Depending on who you ask, the sight of e-scooters zipping up and down the streets of Melbourne’s CBD is a cause for celebration or dismay.
Loved by some as a fun way to get about a modern, growing city — seen by others as too fast and dangerous.
But after an at-times controversial trial, Melbourne Lord Mayor Sally Capp believes they’re here to stay.
“I absolutely love it,” she said.
“I think these past 12 months have shown how embedded the usage of e-scooters are in Melbourne.”
Last year, the inner-city councils for Melbourne, Yarra and Port Phillip and the regional city of Ballarat started an e-scooter trial with the Victorian government that was originally slated to end in February.
Melbourne Lord Mayor Sally Capp says e-scooters are helping drive economic activity in the CBD.(ABC News: Iskhandar Razak)
It’s now been extended until the end of March, so the Department of Transport and other agencies can collate and finalize data.
But the figures so far show it’s been popular, with the RACV counting 2.8 million e-scooter rides over that period.
Over a similar period of time, Victoria Police has handed out 865 e-scooter fines, mostly for failing to wear a helmet, riding on the footpath and carrying more than one person.
Police have also responded to 33 e-scooter crashes, and impounded 15 privately owned e-scooters.

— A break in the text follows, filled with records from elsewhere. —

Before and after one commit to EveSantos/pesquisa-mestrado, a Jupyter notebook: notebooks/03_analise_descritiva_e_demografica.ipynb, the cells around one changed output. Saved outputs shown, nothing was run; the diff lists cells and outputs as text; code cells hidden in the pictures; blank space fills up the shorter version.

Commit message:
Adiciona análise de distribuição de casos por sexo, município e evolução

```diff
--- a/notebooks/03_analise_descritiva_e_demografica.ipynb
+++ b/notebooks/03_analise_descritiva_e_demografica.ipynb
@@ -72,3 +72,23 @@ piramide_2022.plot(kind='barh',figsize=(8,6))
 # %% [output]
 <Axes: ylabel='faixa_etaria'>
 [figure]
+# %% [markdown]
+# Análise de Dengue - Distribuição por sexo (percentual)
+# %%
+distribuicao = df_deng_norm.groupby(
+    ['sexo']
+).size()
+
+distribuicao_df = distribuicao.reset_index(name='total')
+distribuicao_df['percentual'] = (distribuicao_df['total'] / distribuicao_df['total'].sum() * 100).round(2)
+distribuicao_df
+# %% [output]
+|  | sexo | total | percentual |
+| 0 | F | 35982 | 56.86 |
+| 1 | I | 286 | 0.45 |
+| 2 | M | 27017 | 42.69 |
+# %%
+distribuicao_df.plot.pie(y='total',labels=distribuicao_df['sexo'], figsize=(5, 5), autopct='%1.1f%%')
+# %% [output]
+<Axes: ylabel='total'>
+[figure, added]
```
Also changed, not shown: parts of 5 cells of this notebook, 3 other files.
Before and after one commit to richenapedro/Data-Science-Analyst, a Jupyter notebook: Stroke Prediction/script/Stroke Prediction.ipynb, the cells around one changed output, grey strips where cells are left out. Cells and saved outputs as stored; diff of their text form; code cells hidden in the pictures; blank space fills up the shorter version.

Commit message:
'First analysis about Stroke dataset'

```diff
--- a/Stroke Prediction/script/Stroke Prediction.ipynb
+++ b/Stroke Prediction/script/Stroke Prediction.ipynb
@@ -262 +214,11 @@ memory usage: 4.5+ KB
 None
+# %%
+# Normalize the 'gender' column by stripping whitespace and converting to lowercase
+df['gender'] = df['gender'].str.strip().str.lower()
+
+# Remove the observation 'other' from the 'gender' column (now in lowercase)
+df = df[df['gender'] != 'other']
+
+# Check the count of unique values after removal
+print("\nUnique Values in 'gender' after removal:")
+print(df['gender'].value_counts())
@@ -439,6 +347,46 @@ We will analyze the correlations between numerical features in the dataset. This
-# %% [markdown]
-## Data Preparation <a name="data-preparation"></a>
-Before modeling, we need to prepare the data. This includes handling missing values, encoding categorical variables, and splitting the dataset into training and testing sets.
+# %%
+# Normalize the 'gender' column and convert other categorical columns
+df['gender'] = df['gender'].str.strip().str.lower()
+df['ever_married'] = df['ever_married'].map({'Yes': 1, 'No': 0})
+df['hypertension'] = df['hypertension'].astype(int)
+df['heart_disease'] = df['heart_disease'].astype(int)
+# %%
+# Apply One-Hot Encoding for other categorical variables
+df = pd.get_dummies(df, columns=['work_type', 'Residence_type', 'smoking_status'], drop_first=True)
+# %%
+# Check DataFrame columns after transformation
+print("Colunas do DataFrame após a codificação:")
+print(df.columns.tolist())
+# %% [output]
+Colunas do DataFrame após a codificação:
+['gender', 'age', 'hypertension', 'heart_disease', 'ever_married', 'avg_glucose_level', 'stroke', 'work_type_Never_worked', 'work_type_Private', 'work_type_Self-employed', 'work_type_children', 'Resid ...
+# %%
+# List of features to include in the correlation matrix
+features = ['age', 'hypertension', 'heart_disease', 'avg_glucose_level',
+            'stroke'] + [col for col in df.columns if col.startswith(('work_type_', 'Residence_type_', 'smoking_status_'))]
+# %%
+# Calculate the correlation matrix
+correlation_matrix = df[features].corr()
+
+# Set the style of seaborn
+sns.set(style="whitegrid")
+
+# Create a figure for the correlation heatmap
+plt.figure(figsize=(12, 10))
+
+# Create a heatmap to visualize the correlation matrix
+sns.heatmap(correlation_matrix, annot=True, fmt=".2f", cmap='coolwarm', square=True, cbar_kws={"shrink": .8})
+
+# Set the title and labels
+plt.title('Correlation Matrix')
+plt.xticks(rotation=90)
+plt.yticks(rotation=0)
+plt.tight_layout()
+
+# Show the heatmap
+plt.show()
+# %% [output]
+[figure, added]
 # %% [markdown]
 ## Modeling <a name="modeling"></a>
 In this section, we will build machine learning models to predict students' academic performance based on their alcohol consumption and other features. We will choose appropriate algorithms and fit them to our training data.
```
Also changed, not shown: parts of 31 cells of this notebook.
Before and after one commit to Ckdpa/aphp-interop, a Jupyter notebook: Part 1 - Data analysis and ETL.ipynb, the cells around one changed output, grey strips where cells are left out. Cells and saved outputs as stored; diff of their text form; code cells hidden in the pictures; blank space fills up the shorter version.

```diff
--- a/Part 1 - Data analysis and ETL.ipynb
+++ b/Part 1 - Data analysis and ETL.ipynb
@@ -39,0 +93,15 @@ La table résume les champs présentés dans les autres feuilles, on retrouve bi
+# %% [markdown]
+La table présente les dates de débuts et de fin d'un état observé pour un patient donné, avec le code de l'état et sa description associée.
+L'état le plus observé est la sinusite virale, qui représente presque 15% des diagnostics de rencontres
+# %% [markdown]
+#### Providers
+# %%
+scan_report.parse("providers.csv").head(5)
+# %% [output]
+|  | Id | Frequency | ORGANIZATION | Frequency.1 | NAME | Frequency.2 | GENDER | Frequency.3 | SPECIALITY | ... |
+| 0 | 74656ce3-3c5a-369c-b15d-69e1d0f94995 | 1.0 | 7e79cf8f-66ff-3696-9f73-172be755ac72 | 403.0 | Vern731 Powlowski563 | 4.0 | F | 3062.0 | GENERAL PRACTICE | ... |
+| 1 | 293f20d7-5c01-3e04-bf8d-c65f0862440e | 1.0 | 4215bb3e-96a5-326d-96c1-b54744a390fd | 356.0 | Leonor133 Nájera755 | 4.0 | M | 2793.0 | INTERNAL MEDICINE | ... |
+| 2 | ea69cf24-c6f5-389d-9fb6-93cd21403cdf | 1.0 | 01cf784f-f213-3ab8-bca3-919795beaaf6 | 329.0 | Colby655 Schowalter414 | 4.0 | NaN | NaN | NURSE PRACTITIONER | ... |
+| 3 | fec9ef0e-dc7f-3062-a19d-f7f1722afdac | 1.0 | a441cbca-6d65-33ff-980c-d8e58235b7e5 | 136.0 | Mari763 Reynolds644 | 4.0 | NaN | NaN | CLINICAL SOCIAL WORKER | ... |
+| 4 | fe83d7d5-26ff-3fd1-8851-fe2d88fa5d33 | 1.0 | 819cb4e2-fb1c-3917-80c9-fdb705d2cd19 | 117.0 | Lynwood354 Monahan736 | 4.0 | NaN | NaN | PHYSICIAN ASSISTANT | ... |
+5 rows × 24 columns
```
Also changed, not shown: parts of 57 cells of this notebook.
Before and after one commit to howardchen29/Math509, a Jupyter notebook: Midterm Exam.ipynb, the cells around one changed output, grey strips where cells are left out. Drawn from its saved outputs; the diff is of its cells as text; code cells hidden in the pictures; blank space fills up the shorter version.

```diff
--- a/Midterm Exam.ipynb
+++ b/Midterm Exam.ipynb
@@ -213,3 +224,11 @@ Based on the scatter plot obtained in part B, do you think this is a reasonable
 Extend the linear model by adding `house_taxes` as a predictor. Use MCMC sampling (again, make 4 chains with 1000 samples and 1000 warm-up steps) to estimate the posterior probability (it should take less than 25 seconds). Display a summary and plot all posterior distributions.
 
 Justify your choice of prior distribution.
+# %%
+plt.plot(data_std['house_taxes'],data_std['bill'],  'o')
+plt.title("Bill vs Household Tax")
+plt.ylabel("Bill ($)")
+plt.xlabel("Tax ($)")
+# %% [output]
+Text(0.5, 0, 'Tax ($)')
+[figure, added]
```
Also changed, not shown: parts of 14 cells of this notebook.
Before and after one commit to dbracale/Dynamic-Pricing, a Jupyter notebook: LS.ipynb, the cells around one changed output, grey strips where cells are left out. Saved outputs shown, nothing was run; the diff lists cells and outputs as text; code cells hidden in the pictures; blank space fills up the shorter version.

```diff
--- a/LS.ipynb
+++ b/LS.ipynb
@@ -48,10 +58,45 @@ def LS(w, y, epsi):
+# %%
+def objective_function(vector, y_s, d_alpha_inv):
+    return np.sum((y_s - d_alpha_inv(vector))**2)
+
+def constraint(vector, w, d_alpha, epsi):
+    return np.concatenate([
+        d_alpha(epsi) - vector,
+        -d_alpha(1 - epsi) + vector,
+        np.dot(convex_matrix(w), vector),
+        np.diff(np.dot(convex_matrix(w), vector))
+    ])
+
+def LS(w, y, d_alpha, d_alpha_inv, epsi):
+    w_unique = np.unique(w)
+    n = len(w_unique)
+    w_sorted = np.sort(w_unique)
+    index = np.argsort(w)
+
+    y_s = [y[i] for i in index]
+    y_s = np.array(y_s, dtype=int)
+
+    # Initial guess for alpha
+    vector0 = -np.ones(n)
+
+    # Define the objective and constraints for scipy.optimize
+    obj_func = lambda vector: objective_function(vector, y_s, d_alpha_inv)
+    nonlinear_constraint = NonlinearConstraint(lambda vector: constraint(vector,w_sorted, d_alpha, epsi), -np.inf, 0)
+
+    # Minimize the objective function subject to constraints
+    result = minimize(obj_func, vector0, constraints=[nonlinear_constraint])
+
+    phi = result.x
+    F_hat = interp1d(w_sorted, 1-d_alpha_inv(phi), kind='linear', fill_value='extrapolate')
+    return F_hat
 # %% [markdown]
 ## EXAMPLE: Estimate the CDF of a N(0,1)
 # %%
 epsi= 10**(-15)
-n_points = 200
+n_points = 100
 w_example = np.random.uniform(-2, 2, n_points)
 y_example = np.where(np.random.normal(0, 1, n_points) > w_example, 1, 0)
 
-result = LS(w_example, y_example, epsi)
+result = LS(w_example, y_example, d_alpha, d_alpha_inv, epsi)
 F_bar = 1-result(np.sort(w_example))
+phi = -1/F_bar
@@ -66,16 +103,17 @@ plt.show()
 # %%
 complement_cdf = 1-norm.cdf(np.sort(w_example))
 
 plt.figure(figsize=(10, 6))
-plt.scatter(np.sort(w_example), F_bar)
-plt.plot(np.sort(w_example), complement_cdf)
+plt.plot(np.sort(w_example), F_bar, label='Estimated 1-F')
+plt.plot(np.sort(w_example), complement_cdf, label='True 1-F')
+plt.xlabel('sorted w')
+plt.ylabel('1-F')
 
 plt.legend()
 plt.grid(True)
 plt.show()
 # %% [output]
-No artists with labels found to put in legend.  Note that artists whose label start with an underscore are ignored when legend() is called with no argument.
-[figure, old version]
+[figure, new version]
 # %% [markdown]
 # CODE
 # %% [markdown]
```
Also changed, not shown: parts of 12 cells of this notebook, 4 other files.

Fines for dangerous e-scooter behavior
Type of fine
Failing to wear a helmet
Riding on footpath
Carrying more than one person
Many riders swap car commute for e-scooter, company says
The companies behind the trial, Lime and Neuron, believe the trial results show e-scooters offer a net benefit to the community.
Neuron’s regional manager Yusuf Abdulahi said his company had recorded 1.7 million riders who had ridden some 3 million kilometers.
Neuron regional manager Yusuf Abdulahi says Melbourne has been one of the company’s most successful operations.(ABC News: Iskhandar Razak)
“Those figures put Melbourne as the highest in our e-scooter demand cities globally,” he said.
“Now that indicates that our riders are ditching their cars for those short trips and opting for an e-scooter.”
He said Neuron’s data suggested around 40 per cent of their riders were commuters, while the rest were exploring the city they were in.
“Further to this, 65 percent of trips result in a purchase at a local business,” he said.
In Ballarat, Mr Abdulahi said Neuron’s data revealed riders averaged 2.3km, slightly higher than Melbourne’s 2km average.
More than 60 per cent of those riders were using an e-scooter to replace a car, higher than around 45 per cent in Melbourne.
More bike lanes needed to improve safety for all road users, RACV says
Cr Capp said safety concerns were valid, but built-in speed restrictions of 20 kilometers per hour and geo-fencing stopping e-scooters from entering certain zones had worked.
The results of a trial across Ballarat and Melbourne’s inner bayside and CBD council areas are being evaluated.(ABC News: Iskhandar Razak)
“It is supporting a lot of economic activity,” she said.
“People coming in for shows, hospitality and retail. It’s added to our offering for tourists.”
RACV’s mobility general manager Julia Hunter said the trial data would shape policy going forward but based on what it had seen, it supported the continued roll-out of e-scooters in Victoria.
The RACV’s Julia Hunter says more bike infrastructure is needed to make safer roads for everyone.(ABC News: Iskhandar Razak)
But she said structural changes to the city and roads — especially more bike lanes — were vital to keeping pedestrians, drivers and riders safe.
“That in turn will also have benefits for e-scooter users who use that cycling infrastructure,” she said.